◆ **What to produce**:
In the entries below, find each line with the word "platform" and return it.

Recorded information START

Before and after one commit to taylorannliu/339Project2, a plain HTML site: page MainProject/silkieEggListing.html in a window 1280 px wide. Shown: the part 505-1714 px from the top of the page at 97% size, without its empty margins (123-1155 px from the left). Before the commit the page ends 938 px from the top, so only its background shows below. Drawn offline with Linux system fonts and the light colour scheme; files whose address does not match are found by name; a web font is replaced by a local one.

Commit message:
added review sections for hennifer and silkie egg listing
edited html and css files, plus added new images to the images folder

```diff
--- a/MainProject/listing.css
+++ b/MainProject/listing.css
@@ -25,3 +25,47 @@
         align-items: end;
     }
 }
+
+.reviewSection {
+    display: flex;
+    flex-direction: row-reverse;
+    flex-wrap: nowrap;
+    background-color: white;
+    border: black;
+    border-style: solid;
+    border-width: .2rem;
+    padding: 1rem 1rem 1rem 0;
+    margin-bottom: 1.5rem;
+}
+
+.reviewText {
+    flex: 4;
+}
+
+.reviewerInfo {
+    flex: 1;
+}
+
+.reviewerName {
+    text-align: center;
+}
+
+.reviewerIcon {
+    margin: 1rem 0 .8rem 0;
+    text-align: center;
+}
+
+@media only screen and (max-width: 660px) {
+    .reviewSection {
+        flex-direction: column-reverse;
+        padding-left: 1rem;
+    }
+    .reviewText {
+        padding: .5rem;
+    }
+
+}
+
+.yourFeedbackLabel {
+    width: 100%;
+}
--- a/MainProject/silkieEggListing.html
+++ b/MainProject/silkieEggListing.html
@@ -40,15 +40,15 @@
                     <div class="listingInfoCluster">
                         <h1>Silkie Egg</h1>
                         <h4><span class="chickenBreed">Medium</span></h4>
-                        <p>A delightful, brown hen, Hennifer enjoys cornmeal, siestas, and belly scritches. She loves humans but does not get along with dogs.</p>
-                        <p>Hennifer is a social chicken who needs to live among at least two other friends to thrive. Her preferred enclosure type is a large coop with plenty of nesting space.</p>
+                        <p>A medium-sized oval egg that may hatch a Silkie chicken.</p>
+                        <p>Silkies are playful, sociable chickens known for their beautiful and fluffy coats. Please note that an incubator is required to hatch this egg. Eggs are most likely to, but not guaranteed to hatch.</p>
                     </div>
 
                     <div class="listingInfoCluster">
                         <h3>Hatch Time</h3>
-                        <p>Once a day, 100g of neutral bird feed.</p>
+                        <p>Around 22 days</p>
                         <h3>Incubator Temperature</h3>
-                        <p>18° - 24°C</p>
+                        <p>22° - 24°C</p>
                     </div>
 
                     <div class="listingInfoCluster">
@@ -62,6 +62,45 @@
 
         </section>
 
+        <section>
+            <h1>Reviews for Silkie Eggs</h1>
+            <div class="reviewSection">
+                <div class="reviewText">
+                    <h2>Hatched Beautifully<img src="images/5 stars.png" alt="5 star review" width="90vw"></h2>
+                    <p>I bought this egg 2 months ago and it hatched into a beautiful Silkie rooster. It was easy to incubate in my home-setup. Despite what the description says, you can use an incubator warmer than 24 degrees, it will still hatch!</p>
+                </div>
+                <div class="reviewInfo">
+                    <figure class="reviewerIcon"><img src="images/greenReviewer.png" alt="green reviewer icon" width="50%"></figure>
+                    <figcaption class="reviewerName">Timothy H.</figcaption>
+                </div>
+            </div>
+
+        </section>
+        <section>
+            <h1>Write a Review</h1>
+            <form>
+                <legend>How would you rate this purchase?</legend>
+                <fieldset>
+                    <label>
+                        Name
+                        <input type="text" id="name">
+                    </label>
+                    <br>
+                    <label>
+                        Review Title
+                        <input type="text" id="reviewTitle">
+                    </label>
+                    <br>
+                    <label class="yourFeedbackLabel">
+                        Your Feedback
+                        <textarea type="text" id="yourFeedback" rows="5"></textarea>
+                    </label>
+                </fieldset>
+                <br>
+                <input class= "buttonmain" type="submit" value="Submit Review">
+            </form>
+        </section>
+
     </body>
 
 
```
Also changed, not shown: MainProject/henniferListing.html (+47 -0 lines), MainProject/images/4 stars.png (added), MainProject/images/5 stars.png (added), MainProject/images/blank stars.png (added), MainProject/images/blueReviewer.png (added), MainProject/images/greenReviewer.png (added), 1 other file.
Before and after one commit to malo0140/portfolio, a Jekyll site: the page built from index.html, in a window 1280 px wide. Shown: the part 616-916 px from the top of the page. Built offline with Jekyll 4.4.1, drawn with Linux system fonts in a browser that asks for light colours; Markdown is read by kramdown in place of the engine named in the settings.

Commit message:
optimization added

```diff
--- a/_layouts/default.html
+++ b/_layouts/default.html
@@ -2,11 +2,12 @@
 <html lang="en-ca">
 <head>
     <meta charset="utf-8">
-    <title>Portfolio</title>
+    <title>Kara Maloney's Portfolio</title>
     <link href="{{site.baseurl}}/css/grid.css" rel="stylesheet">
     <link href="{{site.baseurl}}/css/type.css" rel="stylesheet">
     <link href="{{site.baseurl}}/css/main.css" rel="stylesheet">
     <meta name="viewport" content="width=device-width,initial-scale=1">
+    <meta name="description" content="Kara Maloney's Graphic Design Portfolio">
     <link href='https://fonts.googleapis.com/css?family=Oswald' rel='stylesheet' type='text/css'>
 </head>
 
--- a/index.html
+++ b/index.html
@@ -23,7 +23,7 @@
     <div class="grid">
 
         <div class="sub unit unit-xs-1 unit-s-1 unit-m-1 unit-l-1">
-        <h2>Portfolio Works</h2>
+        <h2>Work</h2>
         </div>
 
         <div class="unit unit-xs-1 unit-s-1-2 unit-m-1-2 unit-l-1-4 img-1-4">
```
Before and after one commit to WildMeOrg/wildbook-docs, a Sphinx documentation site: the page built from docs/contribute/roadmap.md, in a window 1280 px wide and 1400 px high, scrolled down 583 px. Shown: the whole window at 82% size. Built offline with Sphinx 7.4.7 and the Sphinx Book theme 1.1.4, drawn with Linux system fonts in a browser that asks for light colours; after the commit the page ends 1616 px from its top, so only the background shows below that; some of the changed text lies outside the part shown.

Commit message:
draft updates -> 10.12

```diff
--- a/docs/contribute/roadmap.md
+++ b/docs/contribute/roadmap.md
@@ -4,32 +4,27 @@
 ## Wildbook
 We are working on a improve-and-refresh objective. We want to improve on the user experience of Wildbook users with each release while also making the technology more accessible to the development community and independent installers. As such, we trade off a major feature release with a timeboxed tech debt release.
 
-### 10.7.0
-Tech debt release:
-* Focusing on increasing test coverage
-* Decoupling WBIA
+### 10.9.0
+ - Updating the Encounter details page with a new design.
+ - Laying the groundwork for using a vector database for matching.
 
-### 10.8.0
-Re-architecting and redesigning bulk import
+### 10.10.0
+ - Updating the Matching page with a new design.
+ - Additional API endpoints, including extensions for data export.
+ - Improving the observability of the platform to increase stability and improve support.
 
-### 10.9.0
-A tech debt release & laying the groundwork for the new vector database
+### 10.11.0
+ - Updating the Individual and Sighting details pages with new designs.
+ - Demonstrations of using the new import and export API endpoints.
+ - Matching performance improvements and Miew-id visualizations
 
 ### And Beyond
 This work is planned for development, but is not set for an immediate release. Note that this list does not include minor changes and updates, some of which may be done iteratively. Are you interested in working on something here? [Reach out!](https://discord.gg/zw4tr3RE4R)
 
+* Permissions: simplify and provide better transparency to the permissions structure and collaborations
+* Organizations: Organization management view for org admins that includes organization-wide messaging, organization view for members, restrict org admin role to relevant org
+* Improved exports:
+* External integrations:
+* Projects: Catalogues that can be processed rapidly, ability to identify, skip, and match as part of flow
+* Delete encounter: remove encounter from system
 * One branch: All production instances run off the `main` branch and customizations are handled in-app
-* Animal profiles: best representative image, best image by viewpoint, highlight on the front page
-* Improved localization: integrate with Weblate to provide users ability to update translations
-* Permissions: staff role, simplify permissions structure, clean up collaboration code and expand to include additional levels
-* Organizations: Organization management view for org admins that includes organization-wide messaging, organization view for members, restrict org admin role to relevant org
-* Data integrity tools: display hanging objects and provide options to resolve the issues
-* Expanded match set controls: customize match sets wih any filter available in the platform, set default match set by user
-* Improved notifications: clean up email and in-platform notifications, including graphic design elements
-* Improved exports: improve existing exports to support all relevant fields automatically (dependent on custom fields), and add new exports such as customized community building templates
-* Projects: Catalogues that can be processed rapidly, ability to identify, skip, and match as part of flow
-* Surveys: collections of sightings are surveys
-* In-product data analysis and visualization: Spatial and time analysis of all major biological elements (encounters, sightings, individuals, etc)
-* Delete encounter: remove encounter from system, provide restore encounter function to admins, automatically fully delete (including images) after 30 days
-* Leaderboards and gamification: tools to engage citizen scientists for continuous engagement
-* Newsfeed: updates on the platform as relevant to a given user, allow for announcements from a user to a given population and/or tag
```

Recorded information END

◆ **Expected answer**:
+ - Improving the observability of the platform to increase stability and improve support.
-* Expanded match set controls: customize match sets wih any filter available in the platform, set default match set by user
-* Improved notifications: clean up email and in-platform notifications, including graphic design elements
-* Newsfeed: updates on the platform as relevant to a given user, allow for announcements from a user to a given population and/or tag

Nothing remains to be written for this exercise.